After the end of the Second World War, the esteemed Soviet commander Georgy Konstantinovich Zhukov met with his American counterpart, Dwight D. Eisenhower, for talks over the division of Germany.
During this conference, Zhukov was introduced to Coca-Cola and immediately took a strong liking to it. However, he was reluctant, especially as a Marshal of the Soviet Union, to be identifying himself with American ideals in the form of Coca-Cola, so he made an interesting request.
Would the Americans be so kind as to make Coca-Cola without colouring, as to identify as vodka, a very Russian beverage?
Another American general, Mark Clark, sent Zhukov’s request to the Coca-Cola company, which replied to the affirmative, and with the endorsement of President Truman, created a colourless version of Coca-Cola. This version was sent to the Soviet marshal in special bottles sealed with a white cap and stamped with a Soviet red star.

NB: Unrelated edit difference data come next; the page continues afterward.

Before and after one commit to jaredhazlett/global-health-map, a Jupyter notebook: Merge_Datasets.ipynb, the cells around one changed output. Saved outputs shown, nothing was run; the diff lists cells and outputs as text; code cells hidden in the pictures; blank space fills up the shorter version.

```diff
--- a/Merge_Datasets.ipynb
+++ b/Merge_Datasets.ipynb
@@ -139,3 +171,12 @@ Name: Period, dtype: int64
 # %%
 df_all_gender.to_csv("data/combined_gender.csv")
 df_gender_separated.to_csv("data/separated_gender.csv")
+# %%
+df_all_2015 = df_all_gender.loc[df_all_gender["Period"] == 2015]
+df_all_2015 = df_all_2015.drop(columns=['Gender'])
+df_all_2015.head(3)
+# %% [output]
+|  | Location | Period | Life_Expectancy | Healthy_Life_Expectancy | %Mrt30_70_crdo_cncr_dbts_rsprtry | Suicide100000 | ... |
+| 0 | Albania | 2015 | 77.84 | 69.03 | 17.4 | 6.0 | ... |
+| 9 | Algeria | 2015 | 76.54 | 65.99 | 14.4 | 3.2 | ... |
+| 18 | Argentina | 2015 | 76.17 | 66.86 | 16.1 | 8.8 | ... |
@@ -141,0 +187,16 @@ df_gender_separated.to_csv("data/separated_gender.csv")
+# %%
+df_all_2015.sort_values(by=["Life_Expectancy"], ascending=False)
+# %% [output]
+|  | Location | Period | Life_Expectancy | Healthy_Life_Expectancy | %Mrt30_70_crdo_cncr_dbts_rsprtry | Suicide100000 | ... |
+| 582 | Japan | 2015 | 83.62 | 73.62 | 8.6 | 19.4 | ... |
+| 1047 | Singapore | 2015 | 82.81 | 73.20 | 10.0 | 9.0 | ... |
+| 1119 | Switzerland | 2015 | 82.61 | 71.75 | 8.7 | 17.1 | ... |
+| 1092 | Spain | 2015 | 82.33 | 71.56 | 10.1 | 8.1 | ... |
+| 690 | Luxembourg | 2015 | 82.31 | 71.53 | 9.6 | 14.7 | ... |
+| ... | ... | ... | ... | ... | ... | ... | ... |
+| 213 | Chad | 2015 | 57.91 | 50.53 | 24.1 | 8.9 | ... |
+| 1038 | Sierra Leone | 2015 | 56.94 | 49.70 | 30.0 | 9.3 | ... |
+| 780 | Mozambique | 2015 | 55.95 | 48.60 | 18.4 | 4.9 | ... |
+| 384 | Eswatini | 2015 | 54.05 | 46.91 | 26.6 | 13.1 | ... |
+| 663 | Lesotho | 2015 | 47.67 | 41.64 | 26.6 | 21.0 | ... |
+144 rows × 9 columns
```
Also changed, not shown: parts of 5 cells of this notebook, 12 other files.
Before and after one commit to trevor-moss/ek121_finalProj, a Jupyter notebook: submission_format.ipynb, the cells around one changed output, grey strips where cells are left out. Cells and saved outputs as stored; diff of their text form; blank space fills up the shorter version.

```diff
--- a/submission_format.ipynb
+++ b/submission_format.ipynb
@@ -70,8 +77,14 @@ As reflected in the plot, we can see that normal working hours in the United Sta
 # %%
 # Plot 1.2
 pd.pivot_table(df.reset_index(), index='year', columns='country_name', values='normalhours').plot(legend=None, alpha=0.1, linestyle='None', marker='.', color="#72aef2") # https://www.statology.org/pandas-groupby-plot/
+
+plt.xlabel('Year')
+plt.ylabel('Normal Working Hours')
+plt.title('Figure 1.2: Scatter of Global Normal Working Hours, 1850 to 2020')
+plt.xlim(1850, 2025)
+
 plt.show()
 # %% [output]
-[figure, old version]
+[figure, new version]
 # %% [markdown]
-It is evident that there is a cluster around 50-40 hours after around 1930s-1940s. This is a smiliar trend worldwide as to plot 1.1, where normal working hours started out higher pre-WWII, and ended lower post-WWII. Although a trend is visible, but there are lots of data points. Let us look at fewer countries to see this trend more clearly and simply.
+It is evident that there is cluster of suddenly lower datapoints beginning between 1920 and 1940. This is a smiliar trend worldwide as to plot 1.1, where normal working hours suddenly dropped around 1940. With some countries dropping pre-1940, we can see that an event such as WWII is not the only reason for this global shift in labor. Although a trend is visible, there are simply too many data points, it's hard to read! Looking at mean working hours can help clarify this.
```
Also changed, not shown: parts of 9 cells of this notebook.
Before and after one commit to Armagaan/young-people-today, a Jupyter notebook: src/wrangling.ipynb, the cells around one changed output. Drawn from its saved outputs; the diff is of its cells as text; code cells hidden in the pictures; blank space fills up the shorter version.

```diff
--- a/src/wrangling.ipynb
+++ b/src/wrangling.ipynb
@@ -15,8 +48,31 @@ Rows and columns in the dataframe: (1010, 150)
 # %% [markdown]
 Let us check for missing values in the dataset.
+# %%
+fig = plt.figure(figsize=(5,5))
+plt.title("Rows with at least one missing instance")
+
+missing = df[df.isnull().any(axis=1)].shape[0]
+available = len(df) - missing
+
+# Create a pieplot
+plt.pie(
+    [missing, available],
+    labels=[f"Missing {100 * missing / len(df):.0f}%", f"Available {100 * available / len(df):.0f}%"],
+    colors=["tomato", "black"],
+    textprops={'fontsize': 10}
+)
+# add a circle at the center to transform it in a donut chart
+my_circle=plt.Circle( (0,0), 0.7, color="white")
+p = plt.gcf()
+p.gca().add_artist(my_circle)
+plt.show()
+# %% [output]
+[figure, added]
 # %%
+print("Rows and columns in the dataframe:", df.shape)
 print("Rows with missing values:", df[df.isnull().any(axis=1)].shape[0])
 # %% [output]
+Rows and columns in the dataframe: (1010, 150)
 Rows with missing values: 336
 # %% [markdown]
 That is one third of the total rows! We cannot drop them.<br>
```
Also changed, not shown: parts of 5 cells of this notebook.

Thus, this was how the quintessential “Western” drink ironically made its way into the top of Russian leadership during the very beginnings of what would soon become the Cold War, and also how White Coke came about.